User interface change data:
——

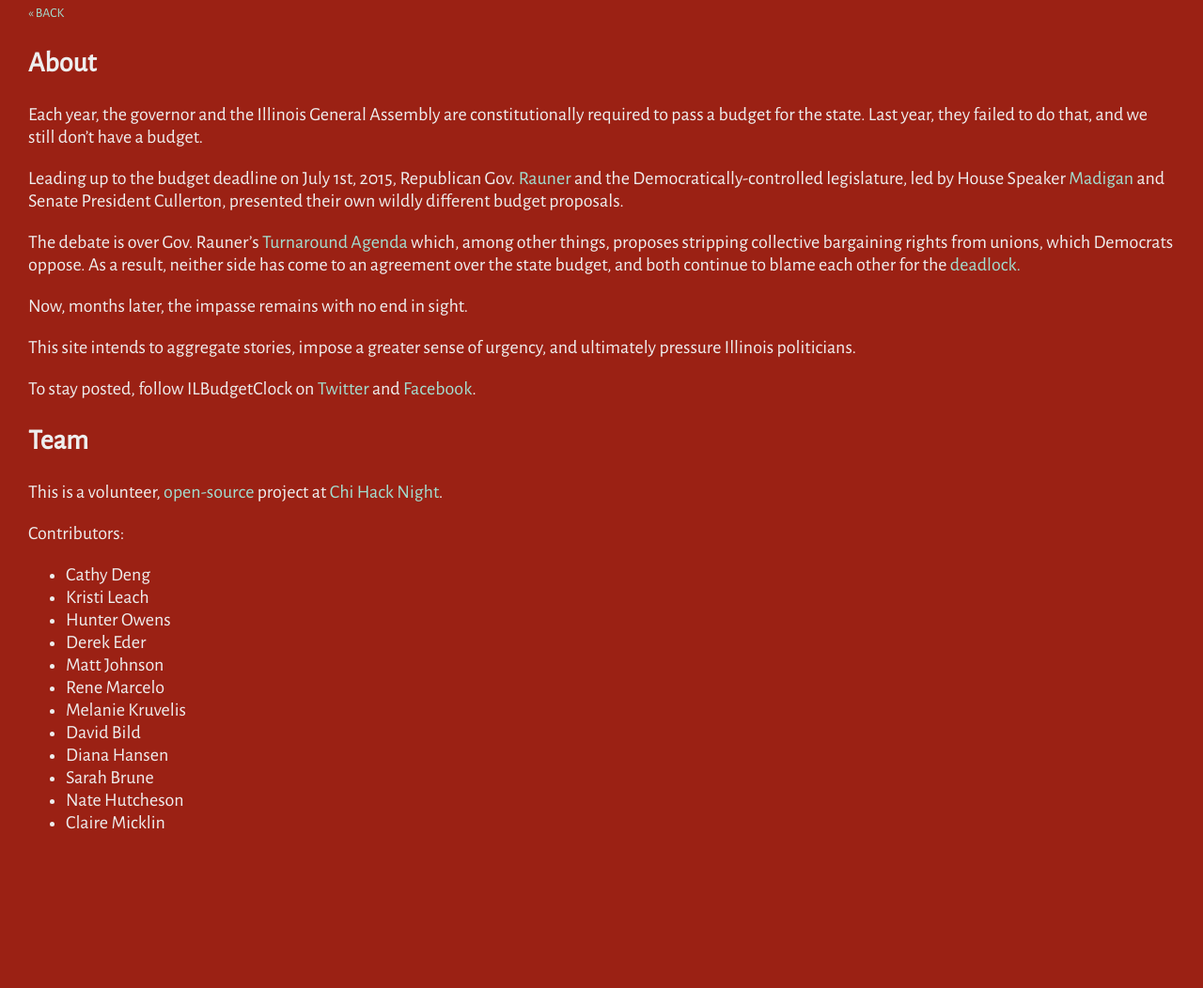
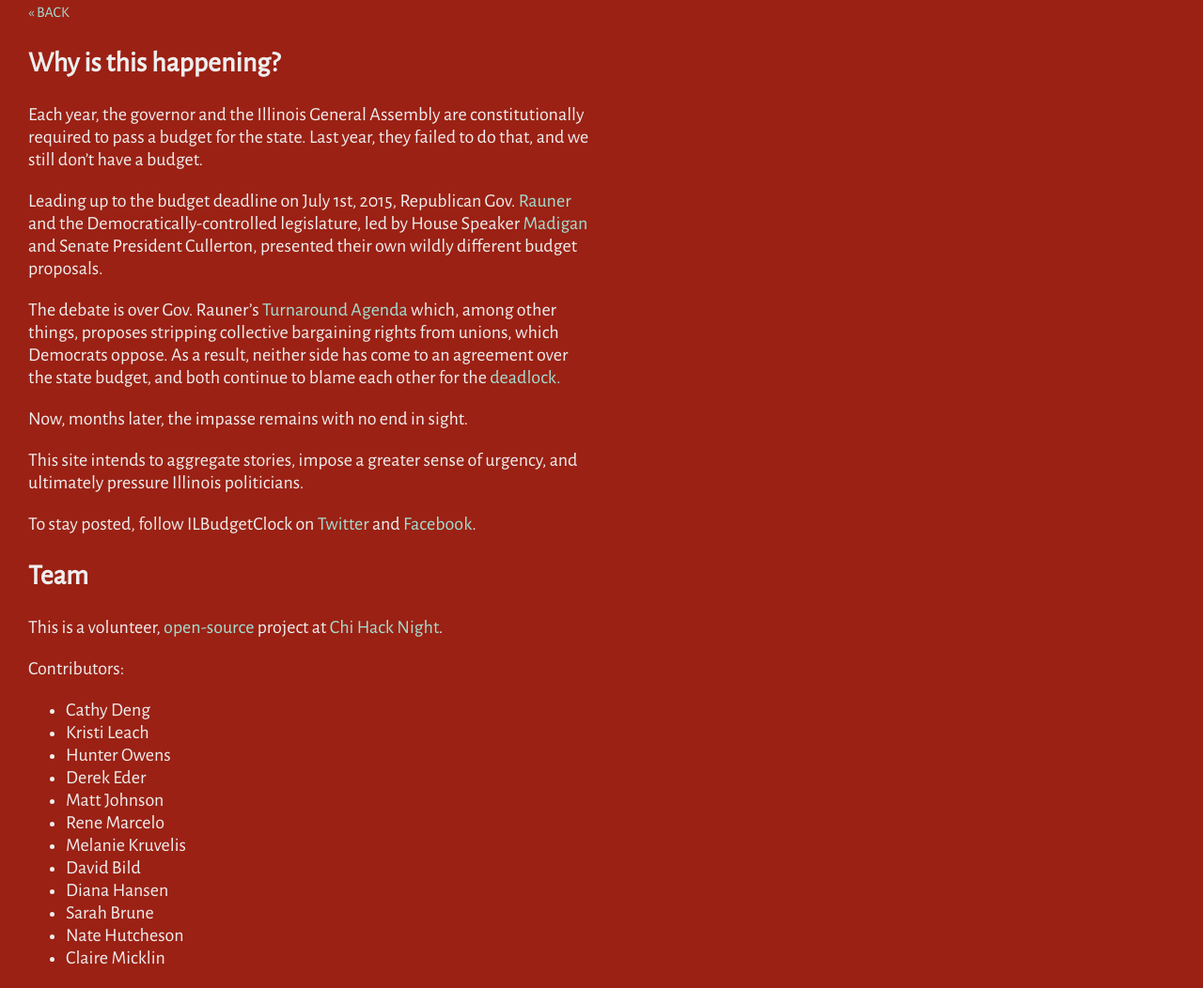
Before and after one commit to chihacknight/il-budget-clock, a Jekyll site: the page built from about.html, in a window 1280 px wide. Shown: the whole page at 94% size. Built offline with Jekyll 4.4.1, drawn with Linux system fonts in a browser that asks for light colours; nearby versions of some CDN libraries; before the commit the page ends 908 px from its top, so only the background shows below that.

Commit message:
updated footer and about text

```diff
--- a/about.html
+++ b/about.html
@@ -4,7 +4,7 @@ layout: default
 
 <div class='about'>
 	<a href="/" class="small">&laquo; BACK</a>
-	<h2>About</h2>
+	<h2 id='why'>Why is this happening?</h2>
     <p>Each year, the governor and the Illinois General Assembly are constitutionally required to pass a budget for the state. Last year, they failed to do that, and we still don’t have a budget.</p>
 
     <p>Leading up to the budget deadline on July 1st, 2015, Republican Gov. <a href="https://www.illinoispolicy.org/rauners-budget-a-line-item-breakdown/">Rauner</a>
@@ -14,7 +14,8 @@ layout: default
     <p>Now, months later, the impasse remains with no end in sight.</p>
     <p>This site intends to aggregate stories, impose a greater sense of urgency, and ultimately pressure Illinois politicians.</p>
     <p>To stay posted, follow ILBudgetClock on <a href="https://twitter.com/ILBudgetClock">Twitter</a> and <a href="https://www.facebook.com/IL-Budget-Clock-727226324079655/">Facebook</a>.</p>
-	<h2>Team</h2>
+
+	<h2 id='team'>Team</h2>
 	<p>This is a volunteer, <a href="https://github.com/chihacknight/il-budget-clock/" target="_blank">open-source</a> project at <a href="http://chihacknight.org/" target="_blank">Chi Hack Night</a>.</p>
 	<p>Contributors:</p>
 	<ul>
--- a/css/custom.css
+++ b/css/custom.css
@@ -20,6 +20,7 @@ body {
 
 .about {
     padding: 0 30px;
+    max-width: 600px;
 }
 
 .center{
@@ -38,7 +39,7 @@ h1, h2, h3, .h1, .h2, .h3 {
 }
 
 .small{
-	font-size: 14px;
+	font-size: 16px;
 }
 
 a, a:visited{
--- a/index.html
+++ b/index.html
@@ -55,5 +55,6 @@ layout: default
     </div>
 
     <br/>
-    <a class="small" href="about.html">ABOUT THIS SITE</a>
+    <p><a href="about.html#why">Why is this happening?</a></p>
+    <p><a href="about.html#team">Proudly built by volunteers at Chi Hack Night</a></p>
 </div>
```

——

## Directions
Copy out the entries verbatim, but skip every picture.

## Result for this exercise
Before and after one commit to chihacknight/il-budget-clock, a Jekyll site: the page built from about.html, in a window 1280 px wide. Shown: the whole page at 94% size. Built offline with Jekyll 4.4.1, drawn with Linux system fonts in a browser that asks for light colours; nearby versions of some CDN libraries; before the commit the page ends 908 px from its top, so only the background shows below that.

Commit message:
updated footer and about text

```diff
--- a/about.html
+++ b/about.html
@@ -4,7 +4,7 @@ layout: default
 
 <div class='about'>
 	<a href="/" class="small">&laquo; BACK</a>
-	<h2>About</h2>
+	<h2 id='why'>Why is this happening?</h2>
     <p>Each year, the governor and the Illinois General Assembly are constitutionally required to pass a budget for the state. Last year, they failed to do that, and we still don’t have a budget.</p>
 
     <p>Leading up to the budget deadline on July 1st, 2015, Republican Gov. <a href="https://www.illinoispolicy.org/rauners-budget-a-line-item-breakdown/">Rauner</a>
@@ -14,7 +14,8 @@ layout: default
     <p>Now, months later, the impasse remains with no end in sight.</p>
     <p>This site intends to aggregate stories, impose a greater sense of urgency, and ultimately pressure Illinois politicians.</p>
     <p>To stay posted, follow ILBudgetClock on <a href="https://twitter.com/ILBudgetClock">Twitter</a> and <a href="https://www.facebook.com/IL-Budget-Clock-727226324079655/">Facebook</a>.</p>
-	<h2>Team</h2>
+
+	<h2 id='team'>Team</h2>
 	<p>This is a volunteer, <a href="https://github.com/chihacknight/il-budget-clock/" target="_blank">open-source</a> project at <a href="http://chihacknight.org/" target="_blank">Chi Hack Night</a>.</p>
 	<p>Contributors:</p>
 	<ul>
--- a/css/custom.css
+++ b/css/custom.css
@@ -20,6 +20,7 @@ body {
 
 .about {
     padding: 0 30px;
+    max-width: 600px;
 }
 
 .center{
@@ -38,7 +39,7 @@ h1, h2, h3, .h1, .h2, .h3 {
 }
 
 .small{
-	font-size: 14px;
+	font-size: 16px;
 }
 
 a, a:visited{
--- a/index.html
+++ b/index.html
@@ -55,5 +55,6 @@ layout: default
     </div>
 
     <br/>
-    <a class="small" href="about.html">ABOUT THIS SITE</a>
+    <p><a href="about.html#why">Why is this happening?</a></p>
+    <p><a href="about.html#team">Proudly built by volunteers at Chi Hack Night</a></p>
 </div>
```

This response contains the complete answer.